At DEQ, we are doing a project to move our external website out of OpenCMS and into DotNetNuke. One of my tasks is to create a tool that will take a bunch of HTML files exported from OpenCMS and import them into DotNetNuke. It’s not a simple transfer - the HTML needs to be parsed to extract metadata fields, and modified in various ways to fit into the new system.
The tool is a console application written in C#. It takes a list of files from an Excel spreadsheet (which our team is maintaining as the project moves forward), runs each file through an HTML parser, modifies the page, and then calls a series of SQL Server stored procedures to complete the import into DotNetNuke.

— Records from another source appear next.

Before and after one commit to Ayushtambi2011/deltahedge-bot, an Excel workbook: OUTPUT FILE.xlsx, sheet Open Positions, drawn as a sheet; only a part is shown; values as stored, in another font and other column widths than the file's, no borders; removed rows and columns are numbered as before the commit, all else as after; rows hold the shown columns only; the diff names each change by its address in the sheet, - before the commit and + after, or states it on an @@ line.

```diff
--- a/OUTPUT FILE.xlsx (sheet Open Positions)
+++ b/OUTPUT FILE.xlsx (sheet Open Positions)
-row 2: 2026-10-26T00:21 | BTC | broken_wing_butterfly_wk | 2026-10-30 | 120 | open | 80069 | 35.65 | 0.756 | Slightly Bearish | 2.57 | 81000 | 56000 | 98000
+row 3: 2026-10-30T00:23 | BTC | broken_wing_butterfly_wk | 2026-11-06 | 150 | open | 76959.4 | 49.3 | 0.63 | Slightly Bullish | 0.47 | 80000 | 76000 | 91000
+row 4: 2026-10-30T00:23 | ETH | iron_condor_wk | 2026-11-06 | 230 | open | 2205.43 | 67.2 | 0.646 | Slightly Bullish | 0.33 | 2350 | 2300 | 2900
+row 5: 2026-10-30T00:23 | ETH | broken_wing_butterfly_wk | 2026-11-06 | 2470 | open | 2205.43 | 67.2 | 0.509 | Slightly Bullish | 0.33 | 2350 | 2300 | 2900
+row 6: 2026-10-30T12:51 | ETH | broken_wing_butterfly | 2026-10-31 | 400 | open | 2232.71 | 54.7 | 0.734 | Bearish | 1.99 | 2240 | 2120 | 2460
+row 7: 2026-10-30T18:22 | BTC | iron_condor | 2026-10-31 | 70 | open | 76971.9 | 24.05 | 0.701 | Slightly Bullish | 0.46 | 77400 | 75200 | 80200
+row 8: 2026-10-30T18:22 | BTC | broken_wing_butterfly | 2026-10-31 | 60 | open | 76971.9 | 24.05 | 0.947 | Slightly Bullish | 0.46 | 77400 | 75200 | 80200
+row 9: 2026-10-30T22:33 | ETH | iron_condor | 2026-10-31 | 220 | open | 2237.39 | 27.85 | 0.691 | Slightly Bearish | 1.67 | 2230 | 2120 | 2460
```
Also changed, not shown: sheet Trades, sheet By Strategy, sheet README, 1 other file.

The HTML parsing and modification is handled by the excellent HTML Agility Pack. The biggest part of it is that the links in each page need to be rewritten to conform to our DotNetNuke system’s URL format.
Where this gets tricky is that according to our rules, a page’s new URL isn’t known until the page
is parsed. It could be based on the content of the
<title> element, or on the first
As a result, it has to have (at least partially) parsed all the pages before the first one can be completed.
It doesn’t have enough memory to hold the content for all the pages (about two thousand), so it is doing the
parsing in two passes - once to determine all of the metadata (including the new URL), and once, just before
import, to retrieve and modify the body content.
During the first parsing pass, the tool builds a collection of all the pages and their metadata fields.
During the second, it traverses this collection, parsing, rewriting, and then importing each page in turn.
My initial (naïve) implementation used a standard
List<T>, to preserve the order of the pages. This is important
because in DotNetNuke’s model, each page may have a parent page, which needs to be imported
before any of its children. So it builds the page hierarchy in breadth-first order.
However, this resulted in absolutely horrendous link rewriting performance. To find the new URL of a page by its current URL, the list needs to be traversed in order until a match is found. This has to happen for every single internal link on every single page on the site. A single run of the import tool was taking over six hours to complete, with the vast majority of the time spent in the link rewriting step.
List<T> is not the right data structure for this problem. A
Dictionary<K,V> would be better
for the link rewriting step, since it would provide nearly instantaneous retrieval, but it wouldn’t preserve
the item order.
This past Valentine’s Day, I decided to fix this problem. One way to approach it would be to maintain two data structures - a list for importing, and a dictionary for URL lookups. But I decided to do some research to see if there was an existing collection class in the .NET framework that could preserve order while providing O(1) retrieval by key.
Turns out, there is:
KeyedCollection<K,V>. It’s an
abstract class that allows both index- and key-based retrieval in (near-)constant time. To achieve this, it
maintains both a list of items for iteration and index-based retrieval, and a lookup dictionary for key-based
retrieval. Using it is as simple as extending it, and providing an implementation of
describes how the key should be determined for each item. For example:
1 2 3 4 5 6 7 8 9 10 11 12 13 14 15 16 17 18 19 20 21 22 23 24 25 26 27 28
As always, there are a few caveats. First, and perhaps obviously,
KeyedCollection uses additional memory.
Instead of a
List and a
Dictionary, you now have both. There’s still only one copy of each value (if it’s a
reference type), but the additional collection itself is going to consume more memory. Second,
KeyedCollection<K,V> doesn’t actually implement
IDictionary<K,V>, so you can’t use it interchangeably with
code that expects a dictionary. (It does implement the same interfaces as
List<T>, so it’s best to think of it
as a list with key lookups rather than a dictionary with index lookups.) Third, when you use the collection’s
Contains method, watch out: the override that takes the key parameter uses the fast dictionary lookup, but the
override that takes the item parameter will cause an expensive iteration over the list items. And finally,
serialization performance can be slow because it serializes both the list and the dictionary. (Source for the
last two items)
After switching to
KeyedCollection for my page list, I had improved the tool’s run time from six hours to
three minutes. Yes, three minutes. Now, this enormous improvement wouldn’t have been possible if I hadn’t
started with a ridiculously awful implementation to begin with, but it’s still a testament to the awesomeness of
this collection class.
And that’s my Valentine’s love note to